            I'm on a quest to try different ma po tofu recipes and I stumbled upon this thread. Does anyone know the name of the hot sauce ChineseGourmet is referring to (i.e. if I go to a Chinese grocery what should I ask for)? I know the Sichuan hot bean paste is doubanjiang. Any assistance would be welcome. Thank you.

            1. re: BigSal

              If you are feeling lazy just buy the sauce already made in a packet available from any chinese grocery store.

              1. re: BigSal

                I usually use a Guilin Chili Sauce and the brand I'm using right now is Eastwell (a bit too salty, but OK otherwise), this is pretty similar in taste and texture to the Sichuan Hot Sauce Chinese Gourmet was referring to above. . I got it at Kam Man ( a chain of Chinese groceries, don't know if there's one in your area). In Chinese characters: :桂林辣椒酱 (in Mandarin: Guilin Lajiao Jiang). brand: 新皇冠

                Anyway, around here the Guilin Chili Sauce (which, by the way is more of a paste than a runny sauce) is more available than the Sichuanese equivalent , and I have a recipe that uses the Guilin sauce, so that's what I buy. You may well be able to find the Sichuan version, but I don't know any specific brands to recommend or exactly what it is usually called in Chinese, 四川辣椒酱, (Sichuan Lajiao Jiang) maybe?

                The ingredients are pretty similar to Doubanjiang, except there is a higher proportion of chilies and it uses soy beans (not broad beans) and the beans have been thoroughly smashed, hence the paste texture.

                1. re: qianning

                  Thanks qianning. I do have Guilin Chili Sauce in the pantry (Lee Kum Kee, but will keep an eye for Eastwell). I will also take a peek for the Sichuan Lajiao Jiang. Thanks for including the Chinese characters- they help me confirm the item I am looking for is correct as the English translations can vary quite a bit.

                  1. re: BigSal

                    The Eastwell is OK, but not my first choice, just what they had when I shopped.
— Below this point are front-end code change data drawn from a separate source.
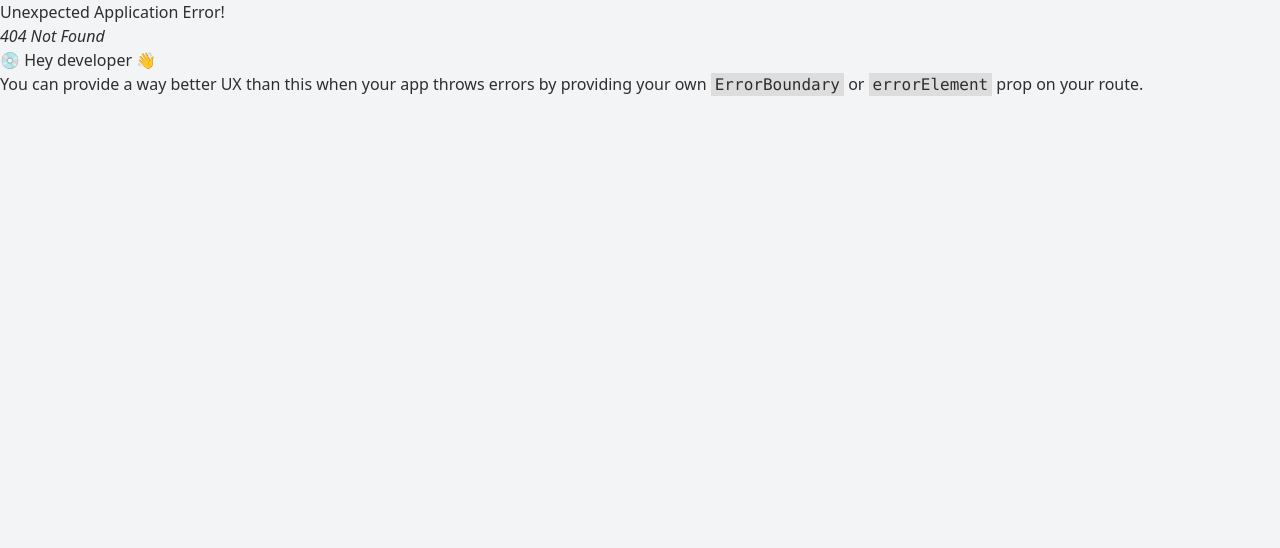
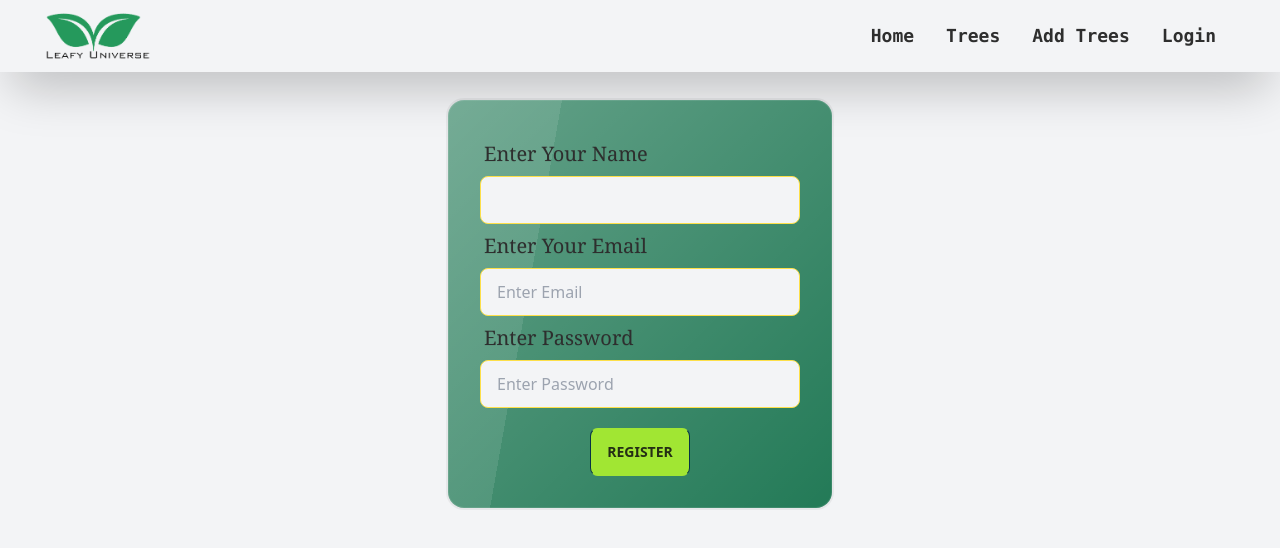
Before and after one commit to fahad09fahim/leafy-universe-client, a React (Vite) app: page /register in a window 1280 px wide. Before the commit this address had no page. Shown: the top 548 px of the page. Built offline with nearby package versions, Linux system fonts and the light colour scheme.

Commit message:
login signup page design implemented

```diff
--- a/package.json
+++ b/package.json
@@ -15,6 +15,7 @@
     "match-sorter": "^6.3.1",
     "react": "^18.2.0",
     "react-dom": "^18.2.0",
+    "react-hook-form": "^7.46.2",
     "react-router-dom": "^6.16.0",
     "sort-by": "^1.2.0"
   },
--- a/src/Layout/Main.jsx
+++ b/src/Layout/Main.jsx
@@ -1,3 +1,4 @@
+import { Outlet } from "react-router-dom";
 import NavBar from "../pages/Shared/Navbar/NavBar";
 
 
@@ -5,6 +6,7 @@ const Main = () => {
     return (
         <div>
             <NavBar/>
+            <Outlet/>
         </div>
     );
 };
--- /dev/null
+++ b/src/pages/Home/Home/Home.jsx
@@ -0,0 +1,10 @@
+
+const Home = () => {
+    return (
+        <div>
+
+        </div>
+    );
+};
+
+export default Home;
--- /dev/null
+++ b/src/pages/Shared/Login/Login.jsx
@@ -0,0 +1,62 @@
+import { useForm } from "react-hook-form";
+
+const Login = () => {
+  const {
+    register,
+    handleSubmit,
+    formState: { errors },
+  } = useForm();
+  const onSubmit = (data) => {
+    const email = data.email;
+    const password = data.password;
+    console.log( email, password);
+  };
+  return (
+    <div className="card w-96 glass my-7 mx-auto bg-[#237A57]">
+      <div className="card-body">
+        <form onSubmit={handleSubmit(onSubmit)}>
+          <div className="form-control w-full max-w-xs">
+            <label className="label">
+              <span className="label-text text-xl font-serif">
+                Enter Your Email
+              </span>
+            </label>
+            <input
+              type="text"
+              {...register("email", {
+                required: true,
+
+              })}
+              className="input input-bordered input-info w-full max-w-xs space-y-8"
+            />
+            {errors.email && (
+              <span className="text-red-600">Email required</span>
+            )}
+
+          </div>
+          <div className="form-control w-full max-w-xs">
+            <label className="label">
+              <span className="label-text text-xl font-serif">
+                Enter Password
+              </span>
+            </label>
+            <input
+              type="text"
+              {...register("password", { required: true })}
+              className="input input-bordered input-info w-full max-w-xs space-y-8"
+            />
+            {errors.password && (
+              <span className="text-red-600">Password required</span>
+            )}
+          </div>
+          <div className="card-actions justify-center mt-5">
+            <input type="submit" value="login" className="btn btn-secondary border-x-cyan-950">
+            </input>
+          </div>
+        </form>
+      </div>
+    </div>
+  );
+};
+
+export default Login;
--- a/src/pages/Shared/Navbar/NavBar.jsx
+++ b/src/pages/Shared/Navbar/NavBar.jsx
@@ -20,9 +20,9 @@ const NavBar = () => {
              {navItems}
             </ul>
           </div>
-          <img className="max-h-14 hidden lg:flex"  src={logo} alt="" />
+          <img className="max-h-14 hidden lg:flex md:flex"  src={logo} alt="" />
         </div>
-        <img className="max-h-14 navbar-end lg:hidden"  src={logo} alt="" />
+        <img className="max-h-14 navbar-end lg:hidden md:hidden"  src={logo} alt="" />
         <div className="navbar-end hidden lg:flex">
           <ul className="menu menu-horizontal px-1">
             {navItems}
--- /dev/null
+++ b/src/pages/Shared/Registration/SignUp.jsx
@@ -0,0 +1,84 @@
+
+
+import { useForm } from "react-hook-form";
+
+const SignUp = () => {
+    const { register, handleSubmit ,   formState: { errors },} = useForm()
+    const onSubmit = (data) => {
+        const name = data.name;
+        const email = data.email;
+        const password = data.password;
+        console.log(name, email, password)
+    }
+
+
+  return (
+    <div className="card w-96 glass my-7 mx-auto bg-[#237A57]">
+      <div className="card-body">
+        <form onSubmit={handleSubmit(onSubmit)}>
+          <div className="form-control w-full max-w-xs">
+            <label className="label">
+              <span className="label-text text-xl font-serif">
+                Enter Your Name
+              </span>
+            </label>
+            <input
+              type="text"
+              name="name"
+              {...register("name", { required: true })}
+              className="input input-bordered input-info w-full max-w-xs space-y-8"
+            />
+            {errors.name && <span className="text-red-600">Name  required</span>}
+          </div>
+          <div className="form-control w-full max-w-xs">
+            <label className="label">
+              <span className="label-text text-xl font-serif">
+                Enter Your Email
+              </span>
+            </label>
+            <input
+              type="email"
+              name="email"
+              {...register("email", { required: true ,
+                pattern:/^[a-zA-Z0-9._%+-]+@gmail\.com$/
+
+            })}
+              placeholder="Enter Email"
+              className="input input-bordered input-info w-full max-w-xs space-y-8"
+            />
+           {errors.email && <span className="text-red-600">Email required</span>}
+           {errors.email?.type === "pattern" && <span className="text-red-600">Enter valid Email</span>}
+          </div>
+          <div className="form-control w-full max-w-xs">
+            <label className="label">
+              <span className="label-text text-xl font-serif">
+                Enter Password
+              </span>
+            </label>
+            <input
+              type="password"
+              name="password"
+              {...register("password", { required: true, minLength:8,
+            pattern:/^(?=.*[a-z])(?=.*[A-Z]).{8,}$/
+            })}
+              placeholder="Enter Password"
+              className="input input-bordered input-info w-full max-w-xs space-y-8"
+            />
+             {errors.password && <span className="text-red-600">Password  required</span>}
+             {errors.password?.type ==="minLength" && <span className="text-red-600">Password must be 8 character</span>}
+             {errors.password?.type ==="pattern" && <span className="text-info">Password must  least one uppercase and  one lowercase </span>}
+          </div>
+          <div className="card-actions justify-center">
+            <input
+              className="btn btn-secondary border-x-cyan-950 mt-5"
+              value="Register"
+              type="submit"
+            />
+          </div>
+        </form>
+      </div>
+    </div>
+  );
+};
+
+export default SignUp;
--- /dev/null
+++ b/src/providers/AuthProvider.jsx
@@ -0,0 +1,17 @@
+import { createContext } from "react";
+import { getAuth } from "firebase/auth"
+import app from "../firebase/firebase.config";
+
+const AuthContext = createContext()
+const auth = getAuth(app)
+
+const AuthProvider = ({childern}) => {
+    const clientInfo = {
+
+    }
+    return (
+    <AuthContext.Provider value={clientInfo}>{childern}</AuthContext.Provider>
+    );
+};
+
+export default AuthProvider;
```
Also changed, not shown: src/Routers/Route.jsx (+12 -0 lines), .eslintrc.cjs, 1 other file (tests, documents, lock files or other folders).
I think you'll be fine with the LKK. The Guilin Chili Sauce is a pretty good sub for the Sichuan version ( for others who see this, it is not douban jiang, it is much spicier than douban jiang). I use it that way all the time, because at some point there is a limit to how many open jars of chili products I want to have in my fridge!

                2. re: BigSal

                  I like Lan Chi's (made in Taiwan) Chili Sauce with Garlic.
                  http://www.lanchifoods.com/Products.htm

              2. Here is my absolutely favorite version from Epicurious (originally a Gourmet recipe from China). http://www.epicurious.com/recipes/foo.... I could live on this with a bowl of rice and some veggies. It takes almost no time to make.

                You don't have to parboil the tofu unless it's old. The quality of the hot bean paste makes a huge difference. I like Lee Kum Kee. I sometimes cut the amount of meat in half. Whatever you prefer.

                1 Reply
                1. re: PAO

                  This is the recipe I use with a couple of changes - we think it's delicious. I usually use beef instead of pork and double the meat. Also, I use closer to 1.5-2 cups of broth rather than the quarter cup called for. I think that may have been a typo in the original recipe, actually. Oh, and I never parboil the tofu.

                2. Here's a fun tutorial
                  http://www.youtube.com/user/cookingwi...